__ACTION ITEM__.
Copy each line of the entries that includes the word "Report".

====================

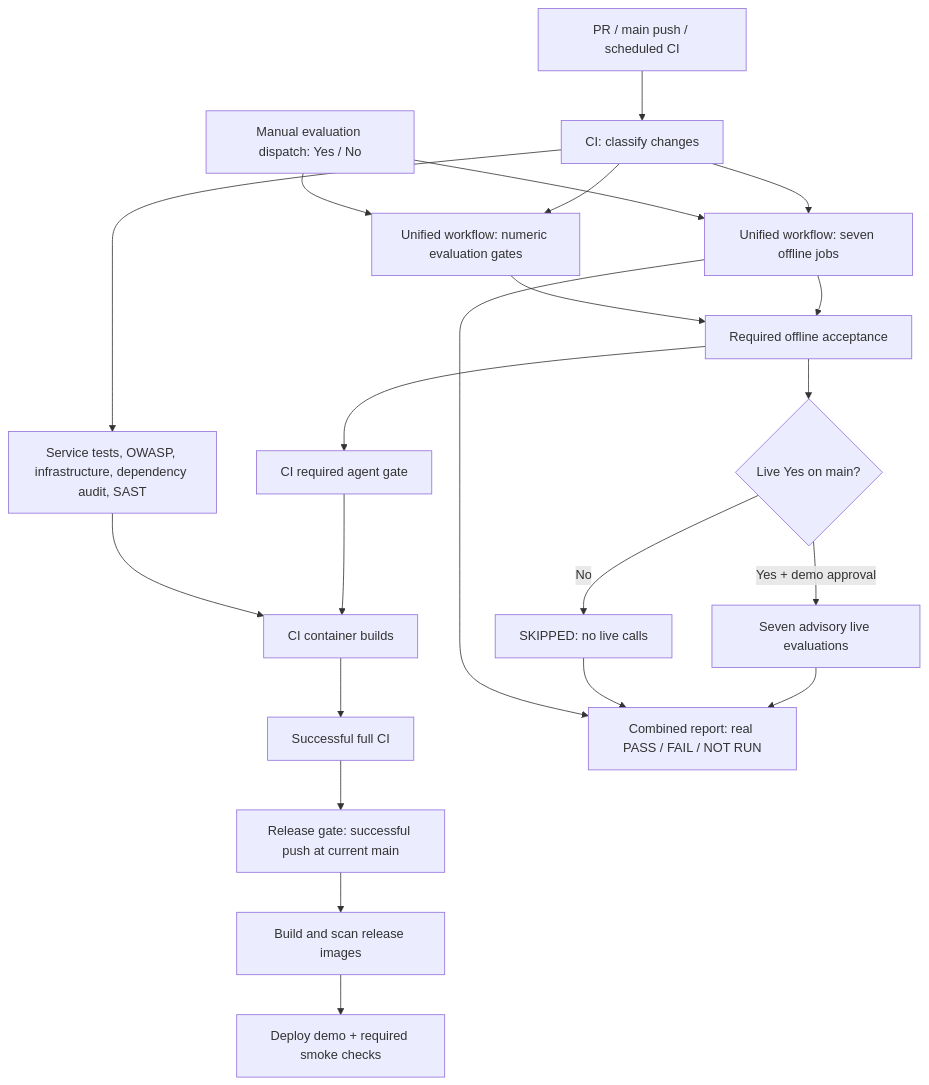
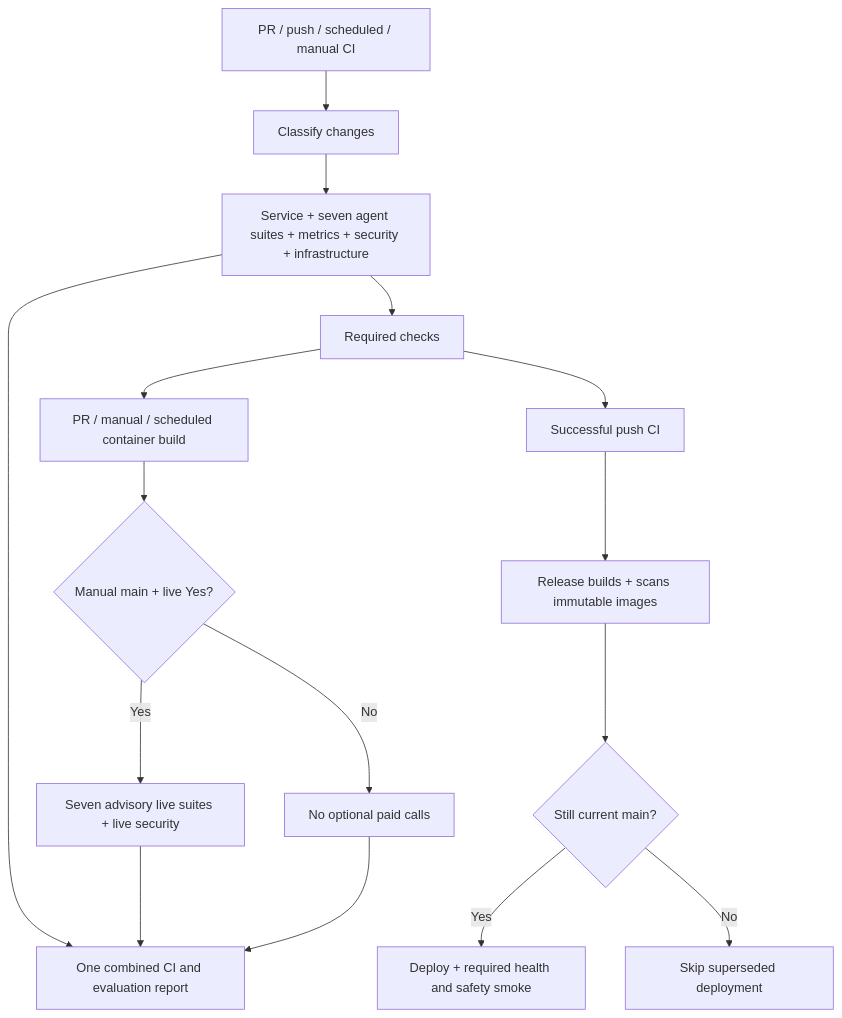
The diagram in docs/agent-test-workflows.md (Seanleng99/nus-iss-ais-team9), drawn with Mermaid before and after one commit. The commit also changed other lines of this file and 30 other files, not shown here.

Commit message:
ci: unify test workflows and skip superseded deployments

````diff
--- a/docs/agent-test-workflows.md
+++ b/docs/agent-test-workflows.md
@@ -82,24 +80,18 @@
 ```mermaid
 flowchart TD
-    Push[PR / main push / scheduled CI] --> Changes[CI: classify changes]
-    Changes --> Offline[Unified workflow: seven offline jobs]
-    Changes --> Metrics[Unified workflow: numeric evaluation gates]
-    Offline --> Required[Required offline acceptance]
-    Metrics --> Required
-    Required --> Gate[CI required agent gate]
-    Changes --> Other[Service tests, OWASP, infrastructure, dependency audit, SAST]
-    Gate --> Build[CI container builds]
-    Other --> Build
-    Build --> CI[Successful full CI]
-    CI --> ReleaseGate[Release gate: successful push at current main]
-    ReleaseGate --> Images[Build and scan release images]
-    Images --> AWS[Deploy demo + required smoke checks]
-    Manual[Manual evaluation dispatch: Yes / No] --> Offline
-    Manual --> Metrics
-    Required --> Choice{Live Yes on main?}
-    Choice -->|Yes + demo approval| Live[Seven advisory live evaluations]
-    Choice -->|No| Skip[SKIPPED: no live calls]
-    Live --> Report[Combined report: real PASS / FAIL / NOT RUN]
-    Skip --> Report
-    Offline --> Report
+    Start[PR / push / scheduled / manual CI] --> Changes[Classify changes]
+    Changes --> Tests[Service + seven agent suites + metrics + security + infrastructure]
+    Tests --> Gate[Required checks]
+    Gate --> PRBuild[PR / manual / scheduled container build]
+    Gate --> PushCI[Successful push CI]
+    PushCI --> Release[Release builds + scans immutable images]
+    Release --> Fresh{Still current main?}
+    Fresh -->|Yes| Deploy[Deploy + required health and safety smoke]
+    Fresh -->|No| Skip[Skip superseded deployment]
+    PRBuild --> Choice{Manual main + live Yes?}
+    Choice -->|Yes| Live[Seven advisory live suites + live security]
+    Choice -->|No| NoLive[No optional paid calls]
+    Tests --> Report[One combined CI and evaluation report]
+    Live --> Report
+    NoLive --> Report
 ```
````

====================

__ANSWER BOX__.
-    Live --> Report[Combined report: real PASS / FAIL / NOT RUN]
-    Skip --> Report
-    Offline --> Report
+    Tests --> Report[One combined CI and evaluation report]
+    Live --> Report
+    NoLive --> Report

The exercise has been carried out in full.